So, what equipment do I need for alpine climbing?
The same basic equipment as for sport climbing and then some more. In addition, a helmet, various slings for belaying, several carabiners, mobile belay devices (such as wedges and friends) and a second rope.
In winter, ice climbing is added to the list.
Since climbing is done on frozen waterfalls, it naturally requires the appropriate temperatures below the freezing point. This means that ice climbing is not for people who don't like to have cold fingers and cold toes. It takes a lot of experience to be able to read the ice correctly and assess whether it is climbable. All belays are placed in the ice itself, so you have to trust the ice.
Ice climbing requires even more equipment than alpine climbing. In addition to the complete equipment for alpine climbing, ice screws, crampons and ice tools (ice axe) are needed.
These are the different types of climbing briefly summarized.
All these disciplines are part of climbing, but they are very different from each other.
As the saying goes "start easy at first and then slowly increase".
The important thing is to start climbing with someone who really knows their stuff and has a lot of experience. I would recommend everyone to take a beginner's course, whether it is at the local Alpine Club, directly in a climbing hall or with a mountain guide, in any case it should be a certified trainer or mountain guide.
Here are a few more tips on the various climbing areas in the Alpine region.

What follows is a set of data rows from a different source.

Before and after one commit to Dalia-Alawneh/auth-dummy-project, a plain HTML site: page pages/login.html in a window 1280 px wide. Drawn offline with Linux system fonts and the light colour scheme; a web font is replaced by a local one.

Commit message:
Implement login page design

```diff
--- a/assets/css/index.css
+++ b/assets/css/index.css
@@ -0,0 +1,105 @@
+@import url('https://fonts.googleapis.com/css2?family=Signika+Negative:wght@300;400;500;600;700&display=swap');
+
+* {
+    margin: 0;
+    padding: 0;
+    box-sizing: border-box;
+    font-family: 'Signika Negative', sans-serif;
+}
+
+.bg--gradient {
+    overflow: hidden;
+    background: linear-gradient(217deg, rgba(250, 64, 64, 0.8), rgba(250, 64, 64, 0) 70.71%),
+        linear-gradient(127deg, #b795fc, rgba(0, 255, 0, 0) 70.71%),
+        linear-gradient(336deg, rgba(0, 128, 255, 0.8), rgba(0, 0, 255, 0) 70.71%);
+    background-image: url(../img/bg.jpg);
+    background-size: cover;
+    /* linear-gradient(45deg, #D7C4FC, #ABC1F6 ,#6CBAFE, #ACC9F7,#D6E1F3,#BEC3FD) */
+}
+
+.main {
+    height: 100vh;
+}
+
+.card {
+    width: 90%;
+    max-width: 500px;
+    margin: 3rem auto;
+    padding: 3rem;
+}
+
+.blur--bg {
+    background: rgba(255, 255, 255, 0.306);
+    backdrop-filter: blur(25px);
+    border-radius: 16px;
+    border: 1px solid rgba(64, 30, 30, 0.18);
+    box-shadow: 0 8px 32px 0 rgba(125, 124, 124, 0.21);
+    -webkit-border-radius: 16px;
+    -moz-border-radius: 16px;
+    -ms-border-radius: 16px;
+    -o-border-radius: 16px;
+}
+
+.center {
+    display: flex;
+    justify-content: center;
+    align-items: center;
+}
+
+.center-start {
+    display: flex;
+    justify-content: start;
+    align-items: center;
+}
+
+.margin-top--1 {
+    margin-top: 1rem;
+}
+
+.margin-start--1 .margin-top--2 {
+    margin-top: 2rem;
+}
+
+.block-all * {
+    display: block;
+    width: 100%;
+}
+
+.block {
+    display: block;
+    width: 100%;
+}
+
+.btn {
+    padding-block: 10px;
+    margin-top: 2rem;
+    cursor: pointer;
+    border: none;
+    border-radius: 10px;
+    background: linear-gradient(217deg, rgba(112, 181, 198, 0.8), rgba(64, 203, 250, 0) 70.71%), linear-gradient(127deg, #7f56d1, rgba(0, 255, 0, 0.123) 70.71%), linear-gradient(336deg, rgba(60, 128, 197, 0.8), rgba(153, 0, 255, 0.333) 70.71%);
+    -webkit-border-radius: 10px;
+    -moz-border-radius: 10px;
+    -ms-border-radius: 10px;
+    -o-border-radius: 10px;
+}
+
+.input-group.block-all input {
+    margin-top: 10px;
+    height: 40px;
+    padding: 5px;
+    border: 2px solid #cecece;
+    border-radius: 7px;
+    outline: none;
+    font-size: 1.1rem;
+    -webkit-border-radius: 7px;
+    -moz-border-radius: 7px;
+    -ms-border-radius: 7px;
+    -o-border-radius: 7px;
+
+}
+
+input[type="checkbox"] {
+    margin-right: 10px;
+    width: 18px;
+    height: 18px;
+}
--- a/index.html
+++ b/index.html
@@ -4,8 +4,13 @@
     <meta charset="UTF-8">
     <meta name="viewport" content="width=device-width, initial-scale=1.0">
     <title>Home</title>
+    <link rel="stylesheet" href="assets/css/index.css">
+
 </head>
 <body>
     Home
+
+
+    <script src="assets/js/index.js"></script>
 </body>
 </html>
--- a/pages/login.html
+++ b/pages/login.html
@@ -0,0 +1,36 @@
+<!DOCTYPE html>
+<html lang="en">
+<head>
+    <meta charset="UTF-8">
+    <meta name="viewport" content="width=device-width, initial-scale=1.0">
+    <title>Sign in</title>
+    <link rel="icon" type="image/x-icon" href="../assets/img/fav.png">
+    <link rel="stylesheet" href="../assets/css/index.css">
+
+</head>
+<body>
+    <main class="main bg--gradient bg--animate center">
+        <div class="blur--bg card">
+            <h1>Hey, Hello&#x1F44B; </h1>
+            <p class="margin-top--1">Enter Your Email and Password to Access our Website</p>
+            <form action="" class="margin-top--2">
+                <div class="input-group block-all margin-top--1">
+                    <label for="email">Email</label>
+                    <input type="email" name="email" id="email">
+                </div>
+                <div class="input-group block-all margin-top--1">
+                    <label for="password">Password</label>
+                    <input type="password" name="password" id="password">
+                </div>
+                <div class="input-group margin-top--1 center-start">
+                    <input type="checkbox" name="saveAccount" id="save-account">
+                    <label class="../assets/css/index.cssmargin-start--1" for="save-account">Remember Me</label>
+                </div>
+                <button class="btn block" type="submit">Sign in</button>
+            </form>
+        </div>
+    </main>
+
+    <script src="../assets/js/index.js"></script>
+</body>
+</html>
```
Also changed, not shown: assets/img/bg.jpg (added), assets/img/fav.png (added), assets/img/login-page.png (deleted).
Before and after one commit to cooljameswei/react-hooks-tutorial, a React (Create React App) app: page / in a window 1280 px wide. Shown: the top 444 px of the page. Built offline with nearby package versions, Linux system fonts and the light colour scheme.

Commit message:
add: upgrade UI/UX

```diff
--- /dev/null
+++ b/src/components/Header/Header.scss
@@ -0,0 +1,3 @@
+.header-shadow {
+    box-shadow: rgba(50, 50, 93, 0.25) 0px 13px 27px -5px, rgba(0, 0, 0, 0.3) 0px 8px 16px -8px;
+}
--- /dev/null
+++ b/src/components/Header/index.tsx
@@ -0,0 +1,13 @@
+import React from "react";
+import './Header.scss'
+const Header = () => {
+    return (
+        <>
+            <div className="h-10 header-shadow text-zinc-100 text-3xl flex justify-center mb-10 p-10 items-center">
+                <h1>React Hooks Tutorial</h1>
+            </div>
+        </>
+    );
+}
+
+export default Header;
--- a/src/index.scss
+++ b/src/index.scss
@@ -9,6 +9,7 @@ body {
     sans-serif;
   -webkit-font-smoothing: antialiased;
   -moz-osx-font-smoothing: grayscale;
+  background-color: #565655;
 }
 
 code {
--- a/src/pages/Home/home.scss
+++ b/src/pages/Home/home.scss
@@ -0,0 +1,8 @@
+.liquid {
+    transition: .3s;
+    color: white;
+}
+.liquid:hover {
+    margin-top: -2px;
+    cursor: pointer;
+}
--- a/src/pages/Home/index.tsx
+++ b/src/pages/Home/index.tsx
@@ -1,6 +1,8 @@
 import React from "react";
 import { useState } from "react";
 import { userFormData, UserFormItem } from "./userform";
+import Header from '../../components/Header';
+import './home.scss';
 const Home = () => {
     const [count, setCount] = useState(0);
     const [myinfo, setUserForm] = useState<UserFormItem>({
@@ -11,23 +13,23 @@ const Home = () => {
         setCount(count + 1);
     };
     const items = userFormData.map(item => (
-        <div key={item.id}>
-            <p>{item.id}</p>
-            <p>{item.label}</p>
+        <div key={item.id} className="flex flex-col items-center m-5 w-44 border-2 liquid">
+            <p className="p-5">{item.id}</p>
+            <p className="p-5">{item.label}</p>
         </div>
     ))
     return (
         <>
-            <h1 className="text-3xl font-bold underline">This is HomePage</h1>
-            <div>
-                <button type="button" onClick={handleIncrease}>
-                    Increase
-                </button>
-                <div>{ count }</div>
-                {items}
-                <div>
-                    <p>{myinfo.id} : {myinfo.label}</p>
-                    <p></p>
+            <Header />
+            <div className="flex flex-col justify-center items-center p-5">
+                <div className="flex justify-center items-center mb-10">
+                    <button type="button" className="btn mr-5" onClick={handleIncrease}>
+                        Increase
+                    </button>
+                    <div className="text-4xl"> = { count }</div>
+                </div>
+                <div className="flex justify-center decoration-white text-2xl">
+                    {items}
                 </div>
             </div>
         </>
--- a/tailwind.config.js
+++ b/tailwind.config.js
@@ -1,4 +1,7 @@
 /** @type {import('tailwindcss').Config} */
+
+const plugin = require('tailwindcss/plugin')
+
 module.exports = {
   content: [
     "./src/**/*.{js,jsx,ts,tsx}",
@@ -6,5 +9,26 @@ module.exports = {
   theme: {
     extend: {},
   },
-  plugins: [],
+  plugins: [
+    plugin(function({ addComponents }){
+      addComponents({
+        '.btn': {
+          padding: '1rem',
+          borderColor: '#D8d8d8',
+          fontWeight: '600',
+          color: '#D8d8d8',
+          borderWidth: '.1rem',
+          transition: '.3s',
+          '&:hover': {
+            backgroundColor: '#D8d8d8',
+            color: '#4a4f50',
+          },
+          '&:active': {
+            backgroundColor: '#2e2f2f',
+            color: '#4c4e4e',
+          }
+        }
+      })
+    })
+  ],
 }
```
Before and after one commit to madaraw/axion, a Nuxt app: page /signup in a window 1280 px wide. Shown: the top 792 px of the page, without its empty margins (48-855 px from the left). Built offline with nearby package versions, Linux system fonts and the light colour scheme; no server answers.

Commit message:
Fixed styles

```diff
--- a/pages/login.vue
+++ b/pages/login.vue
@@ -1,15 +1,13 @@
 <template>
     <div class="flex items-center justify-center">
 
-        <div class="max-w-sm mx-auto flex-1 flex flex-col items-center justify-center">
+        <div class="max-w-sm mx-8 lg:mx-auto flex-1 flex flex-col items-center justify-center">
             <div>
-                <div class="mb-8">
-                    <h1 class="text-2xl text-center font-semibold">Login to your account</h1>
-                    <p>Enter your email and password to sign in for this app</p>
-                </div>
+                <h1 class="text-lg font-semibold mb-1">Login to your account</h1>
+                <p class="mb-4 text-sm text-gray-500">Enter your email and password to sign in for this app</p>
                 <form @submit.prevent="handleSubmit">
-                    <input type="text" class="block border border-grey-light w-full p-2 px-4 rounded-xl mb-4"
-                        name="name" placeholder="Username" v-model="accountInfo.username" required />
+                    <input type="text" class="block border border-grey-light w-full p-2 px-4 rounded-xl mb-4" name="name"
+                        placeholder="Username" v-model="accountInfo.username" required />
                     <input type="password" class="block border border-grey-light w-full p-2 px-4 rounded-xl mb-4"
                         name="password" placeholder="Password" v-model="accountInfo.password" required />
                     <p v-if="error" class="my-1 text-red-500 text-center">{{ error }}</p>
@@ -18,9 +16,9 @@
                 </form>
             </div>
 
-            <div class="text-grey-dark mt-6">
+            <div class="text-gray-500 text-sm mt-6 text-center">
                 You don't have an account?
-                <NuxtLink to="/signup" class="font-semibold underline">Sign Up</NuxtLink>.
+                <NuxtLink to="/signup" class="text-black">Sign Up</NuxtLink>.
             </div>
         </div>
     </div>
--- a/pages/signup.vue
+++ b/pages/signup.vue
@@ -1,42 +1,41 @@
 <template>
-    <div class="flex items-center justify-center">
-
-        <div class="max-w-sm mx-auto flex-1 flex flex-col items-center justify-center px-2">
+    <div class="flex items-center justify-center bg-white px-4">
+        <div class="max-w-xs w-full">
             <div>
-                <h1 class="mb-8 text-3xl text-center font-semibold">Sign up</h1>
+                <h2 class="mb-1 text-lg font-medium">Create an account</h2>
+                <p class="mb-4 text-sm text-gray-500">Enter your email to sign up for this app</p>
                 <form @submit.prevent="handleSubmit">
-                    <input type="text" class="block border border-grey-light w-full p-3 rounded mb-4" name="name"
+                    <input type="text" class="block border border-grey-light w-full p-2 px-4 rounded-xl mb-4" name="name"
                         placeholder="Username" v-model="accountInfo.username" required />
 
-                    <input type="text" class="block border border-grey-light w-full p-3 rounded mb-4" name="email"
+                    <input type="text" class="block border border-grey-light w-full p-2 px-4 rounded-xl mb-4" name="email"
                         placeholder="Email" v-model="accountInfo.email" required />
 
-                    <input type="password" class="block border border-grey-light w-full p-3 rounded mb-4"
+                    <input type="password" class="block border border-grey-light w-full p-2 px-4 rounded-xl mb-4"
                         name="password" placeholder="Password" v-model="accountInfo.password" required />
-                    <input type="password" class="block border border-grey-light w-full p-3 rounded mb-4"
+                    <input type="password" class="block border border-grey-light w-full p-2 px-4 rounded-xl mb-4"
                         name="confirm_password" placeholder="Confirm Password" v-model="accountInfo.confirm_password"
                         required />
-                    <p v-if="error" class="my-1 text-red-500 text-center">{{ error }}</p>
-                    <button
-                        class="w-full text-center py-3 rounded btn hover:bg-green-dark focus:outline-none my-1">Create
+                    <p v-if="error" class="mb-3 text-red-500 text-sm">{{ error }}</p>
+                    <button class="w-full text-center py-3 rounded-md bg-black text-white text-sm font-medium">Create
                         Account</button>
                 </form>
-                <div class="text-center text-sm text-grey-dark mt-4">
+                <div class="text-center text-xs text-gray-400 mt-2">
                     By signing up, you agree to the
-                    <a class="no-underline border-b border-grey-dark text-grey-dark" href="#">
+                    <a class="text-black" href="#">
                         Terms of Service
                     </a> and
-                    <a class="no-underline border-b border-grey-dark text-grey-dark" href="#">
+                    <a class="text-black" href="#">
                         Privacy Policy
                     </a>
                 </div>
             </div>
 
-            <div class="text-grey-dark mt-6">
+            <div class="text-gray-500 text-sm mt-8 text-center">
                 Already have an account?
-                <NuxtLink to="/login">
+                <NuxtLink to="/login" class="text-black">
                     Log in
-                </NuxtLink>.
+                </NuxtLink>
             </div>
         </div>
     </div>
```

The best time to go bouldering is completely different depending on the bouldering area, as
it needs rather low temperatures for bouldering. The bouldering areas that are very high, such as Silvretta, Zillertal, Felbertal, Magic Wood, Gothardpass or Sustenpass are rather summer bouldering areas and others which are rather lower such as Fontainebleau, Brione, Chironico, Varrazze or Maltatal are rather winter areas.
With all bouldering areas there is usually something for everyone, although it must be said, the better you are at bouldering, the more choices you have.
My favorites are Silvretta, Felbertal, Magic Wood Fontainebleau and Brione.
Sport climbing is similar to bouldering, the cooler the more grip and the the better for climbing. Here, too, there are areas that work well in summer and those that are ideal in winter. In the summer, the high-altitude areas in the shade are more preferred, whereas in the Spring, Fall and Winter the south facing or lower areas are more suitable.
In winter, the areas in the southern part of the Alps are popular, such as.
Arco or Finale Ligure. These can also be worth a trip in summer if you can stand the heat well. There are so many incredibly beautiful sport climbing areas throughout the Alps that it is not easy to name clear favorites. But some would be Schleirwasserfall (Wilder Kaiser), Ceúse, Arco, Finale Ligure and the Frankenjura, which unfortunately is no longer in the Alps.
For alpine climbing, it is rather the summer season that is the right one. In winter there is
in the alpine terrain usually snow. But there are also areas like Arco, where you can climb all year round. My favorites here are definitely the Wilder Kaiser (first climb in the 7ten) Karwendel, Rätikon, Wendenstöcke, Verdonschlucht.
For me personally, it is the most beautiful hobby, or the most beautiful profession there is. The connection with nature, the nice people you meet while climbing or the beer afterwards make the whole thing very recommendable.
Fully certified mountain and ski guide